You're joking right?

Jay Mantz, former vice chairman of Morgan Stanley's real estate division is now president of Rialto Investments.

http://sfpublicpress.org/news/2010-06/homebuilder-lennar-uses-federal-taxpayer-funds-to-balance-its-books

[-] -1 points by TrevorMnemonic (5827) 2 years ago

i am not joking. They're really that corrupt.

[-] 0 points by Theeighthpieceuv8 (-32) from Seven Sisters, Wales 2 years ago

You must also realize that the Democrats are at the center of this, right? That it's not just the Republicans accepting dollars from lobbyists...? Why give the Dems a buy as many do here in this forum?

[-] 0 points by TrevorMnemonic (5827) 2 years ago

Wow you party hacks never give up do you?

I'd like to go one day on this forum without being accused of being too hard or soft on democrats and republicans.

[-] 0 points by Theeighthpieceuv8 (-32) from Seven Sisters, Wales 2 years ago

What this forum needs is a ban on use of the words Democrat and Republican. Because what our present administration has proven is that simply replacing Republicans will not cure the corruption.

[-] 1 points by GirlFriday (17435) 2 years ago

Didja go so far left that you hit right?

[-] -1 points by Theeighthpieceuv8 (-32) from Seven Sisters, Wales 2 years ago

Something like that yea. In the sense of being liberal, open minded, unbiased, untainted by influence, and un-egotistical, I have certainly looked Left. I looked left in search of "right" and it took me to another place.

My political concerns are only in defense of the people.

[-] 2 points by GirlFriday (17435) 2 years ago

Don't confuse Left with Democrat.

Aren't they all concerned with the people?

[-] 0 points by Theeighthpieceuv8 (-32) from Seven Sisters, Wales 2 years ago

You are using it as a verb, a reflexive; I use it as a noun. I would prefer to reject the power entities of "Left," "Right," and certainly all political parties. Because I think these others whom I label as "the people" are essentially the same everywhere; interests may vary because circumstance varies but we are all driven by the very same evolutionary desires. Part of this eventually relates to organizational structure and how we create power entities, and I think it would be a beautiful thing if the Burgermeister was always benevolent and always loved and the people always happy but it is impossible; there will always be tension; the power entity is born of tension, it is seated in tension. And it's a struggle for life itself. Left and Right serve to challenge but in doing so they also deny to create; both fear their power diluted... and we can go on and on, draw analogies, cite examples, that hit very close to home both in micro and on the macro level.

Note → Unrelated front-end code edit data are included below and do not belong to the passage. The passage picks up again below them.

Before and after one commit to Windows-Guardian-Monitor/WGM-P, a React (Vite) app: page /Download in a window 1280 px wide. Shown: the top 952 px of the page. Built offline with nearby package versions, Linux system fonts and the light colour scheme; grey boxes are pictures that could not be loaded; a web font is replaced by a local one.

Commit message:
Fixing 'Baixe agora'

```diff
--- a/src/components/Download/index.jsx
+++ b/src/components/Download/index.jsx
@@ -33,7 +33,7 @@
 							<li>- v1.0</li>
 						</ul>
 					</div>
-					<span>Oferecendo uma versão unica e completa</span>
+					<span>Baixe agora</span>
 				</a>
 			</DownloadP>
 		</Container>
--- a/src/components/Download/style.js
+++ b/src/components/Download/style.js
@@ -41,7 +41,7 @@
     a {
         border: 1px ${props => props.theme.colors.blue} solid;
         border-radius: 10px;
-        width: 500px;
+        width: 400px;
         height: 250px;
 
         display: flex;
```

Suffice it to say I exist to challenge all... because I would really prefer that at some point, we insert some intelligence. Which is sadly lacking in all of our endeavors.

One of the ways to address our economic concerns might be... to break up and outlaw all corporate divisions. If a corporation exists with varied interests then it must be one entity. The very people who promoted subprime, and suffered devastating losses, are now the very same people who are profiting from those loses through the generous finance of tax payer dollars because of subdivisons. It was subdivisions that allowed them to dismantle companied America; it was the subdivision that best promoted shareholder profit; it was the subdivision that cost Americans their livelihoods. And it all began in earnest on or about the mid 1980s.

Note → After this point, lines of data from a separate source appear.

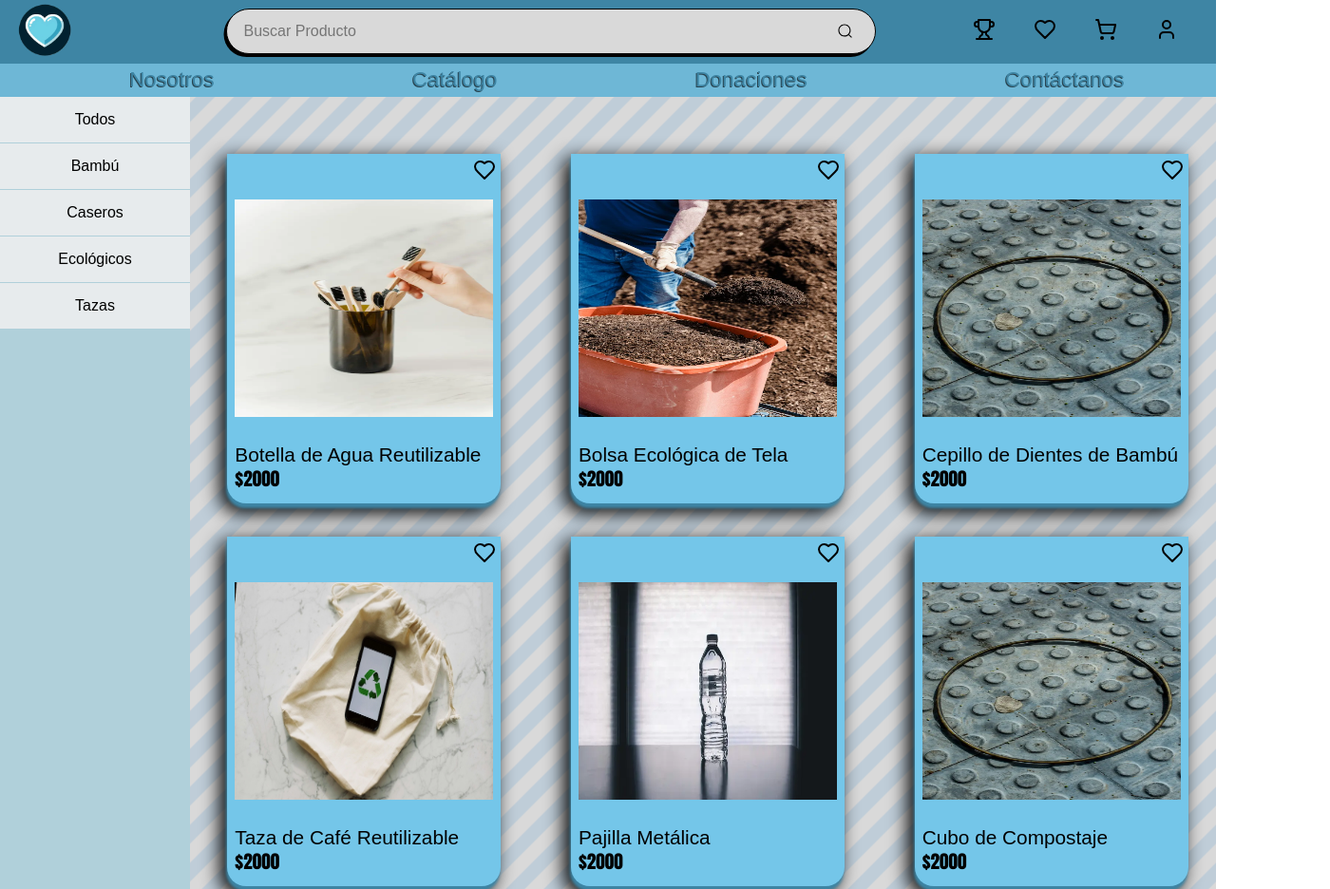
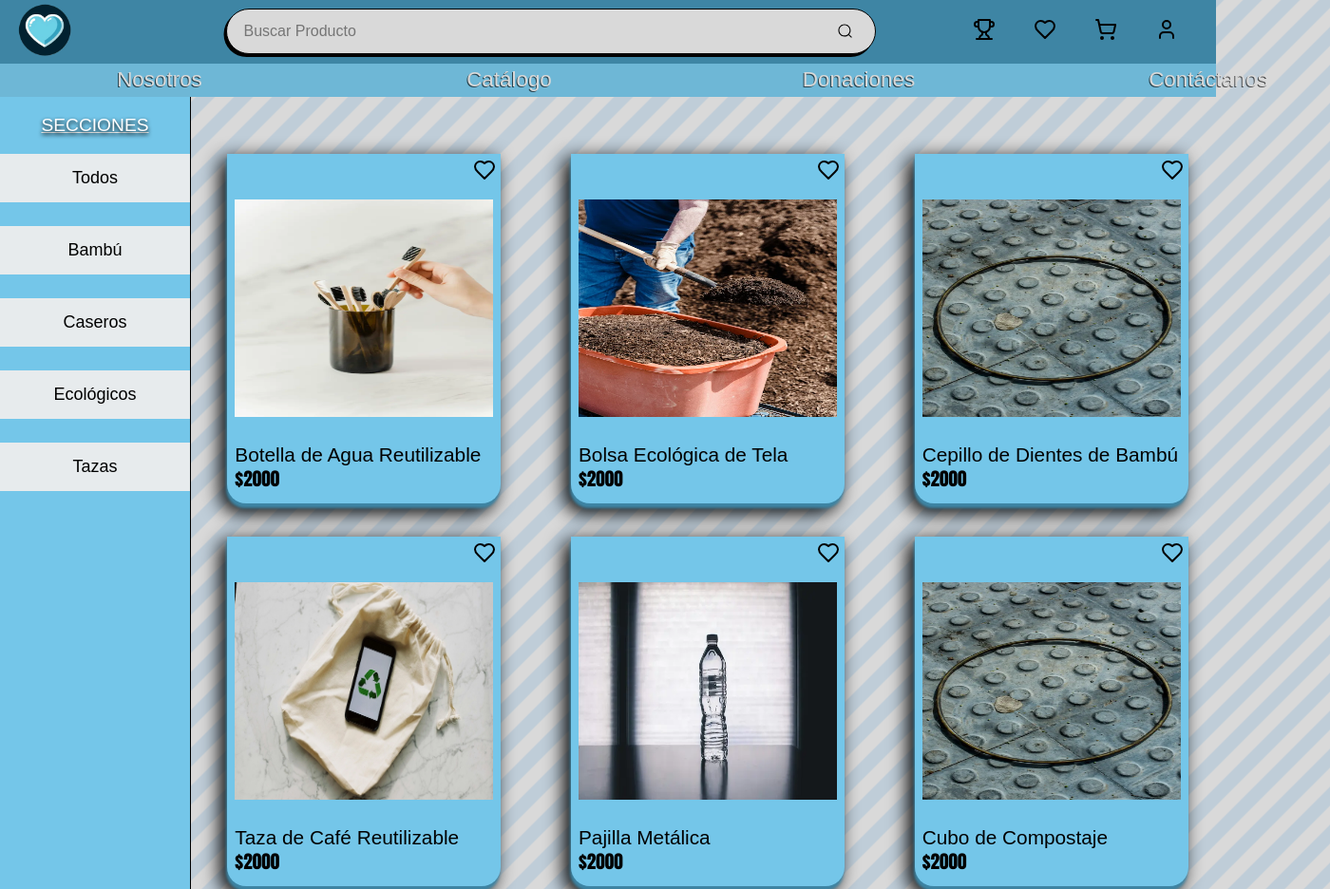
Before and after one commit to SusanoJuicio/human-care-repo, a website with bundled scripts: page public/catalogo.html in a window 1280 px wide. Shown: the top 936 px of the page at 95% size, 1400 px wide, since content can reach past the window. Built offline with nearby package versions, Linux system fonts and the light colour scheme.

Commit message:
Catalog Filters Updated

```diff
--- a/public/catalogo.html
+++ b/public/catalogo.html
@@ -20,12 +20,13 @@
     <header id="header"></header>
     <main>
         <section id="filtros">
-            <ul>
-                <li>Todos</li>
-                <li>Bambú</li>
-                <li>Caseros</li>
-                <li>Ecológicos</li>
-                <li>Tazas</li>
+            <p class="filter_text">Secciones</p>
+            <ul class="filter_list">
+                <li class="filter_tipe">Todos</li>
+                <li class="filter_tipe">Bambú</li>
+                <li class="filter_tipe">Caseros</li>
+                <li class="filter_tipe">Ecológicos</li>
+                <li class="filter_tipe">Tazas</li>
             </ul>
         </section>
         <section id="cards"></section>
--- a/public/styles/catalogo.css
+++ b/public/styles/catalogo.css
@@ -32,12 +32,13 @@ main {
 }
 
 #filtros {
-    background-color: #b0d0da;
+    background-color: #74c6e9;
     width: 200px;
     padding: 0;
     margin: 0;
     position: sticky;
     top: 0px;
+    border-right: 1.5px solid #000000;
 }
 
 
@@ -50,14 +51,41 @@ main {
 #filtros li {
     background-color: #e7ebed;
     padding: 15px;
-    border-bottom: 1px solid #b0d0da;
     text-align: center;
-    font-size: 16px;
+    font-size: large;
     cursor: pointer;
+    text-decoration: solid;
+    color: #000000;
 }
 
 #filtros li:hover {
-    background-color: #b0d0da;
+    background-color: #3E85A4;
+    box-shadow: -2px 2.5px 1px #000;
+    transition: ease 0.25s;
+}
+
+.filter_list{
+    height: auto;
+    width: 100%;
+    display: grid;
+    justify-items: center;
+    gap: 25px;
+}
+
+
+.filter_tipe{
+    height: fit-content;
+    width: 85%;
+}
+
+.filter_text{
+    color: white;
+    font-size: larger;
+    text-decoration: underline;
+    text-shadow: 0px 2px 4px #000000;
+    text-transform: uppercase;
+    display: flex;
+    justify-content: center;
 }
 
 #cards {
--- a/public/styles/header.css
+++ b/public/styles/header.css
@@ -143,13 +143,26 @@ body {
 }
 
 .nav_links {
-    text-decoration: none;
-    color: #3E85A4;
+    width: 360px;
+    text-decoration: solid;
+    color: #D9D9D9;
+    text-shadow: #000000;
+    display: flex;
+    justify-content: center;
+    align-items: center;
+
 }
 
 .nav_links:hover {
-    color: #fdfdfd;
+    box-shadow: -2px 2.5px 1px #000;
+    transition: ease 0.25s;
     background-color: #3E85A4;
-    padding: 2px;
-    border-radius: 5%;
+    color: white;
 }
+.nav_items {
+    width: 20%;
+    align-items: center;
+    display: flex;
+    padding: 4px;
+    justify-content: center;
+}
```
Also changed, not shown: public/js/miperfil.js (+6 -7 lines), public/perfil.html (+1 -1 lines).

[-] -2 points by TrevorMnemonic (5827) 2 years ago

What this forum needs is users that can talk issues without immediately creating a distraction and turning it into a polarized political staunch.

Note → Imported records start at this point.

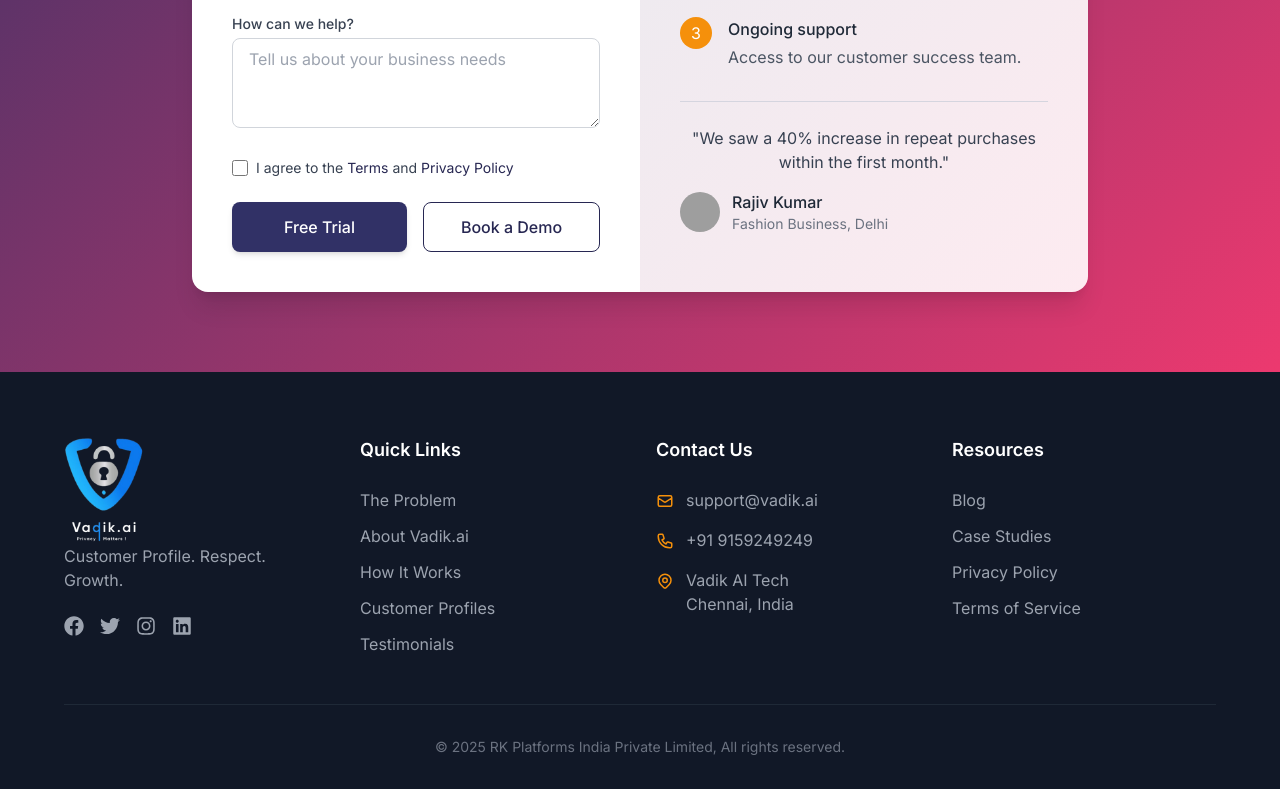
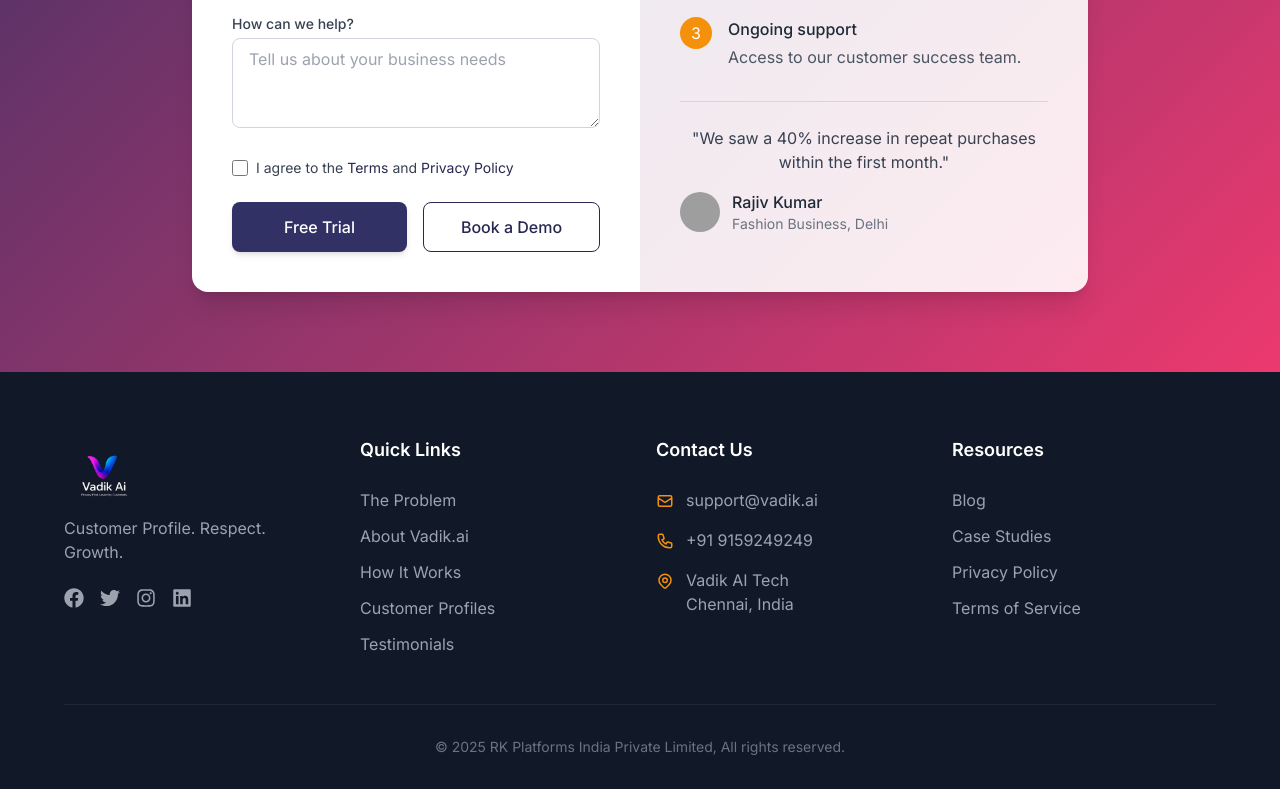
Before and after one commit to asherDn-Official/Vadik-Landing-Page, a React (Vite) app: page / in a window 1280 px wide. Shown: the part 6361-7150 px from the top of the page. Built offline with nearby package versions, Linux system fonts and the light colour scheme; grey boxes are pictures that could not be loaded.

Commit message:
footer logo changed

```diff
--- a/src/components/Footer.jsx
+++ b/src/components/Footer.jsx
@@ -18,7 +18,7 @@ const Footer = () => {
           <div>
             <img
               className="w-20"
-              src="./logo-vadic-white.png"
+              src="./VadikLogo-Dec-2025-Transparent.png"
               alt="Vadik Logo"
             />
             <p className="text-gray-400 mb-6">
```
Also changed, not shown: public/VadikLogo-Dec-2025-Transparent.png (added).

[-] 0 points by Theeighthpieceuv8 (-32) from Seven Sisters, Wales 2 years ago

Yea... but you have a handful here that are directing the conversation as political.

[-] -2 points by VQkag2 (16478) 2 years ago

More crimes by the 1% against the 99%. More evidence banksters created the housing bubble.

I'm sure this lawsuit will result in inadequate fine/punishment, and no jailtime for the criminal 1% banksters. Small victory, slow progress.

We must fight for stronger fin regulations that include jail time for guilty executives.

We must fight to replace the 80% reduction in money allocated for fin prosecutions.

We must pressure all pols to pursue fin crimes prosecutions.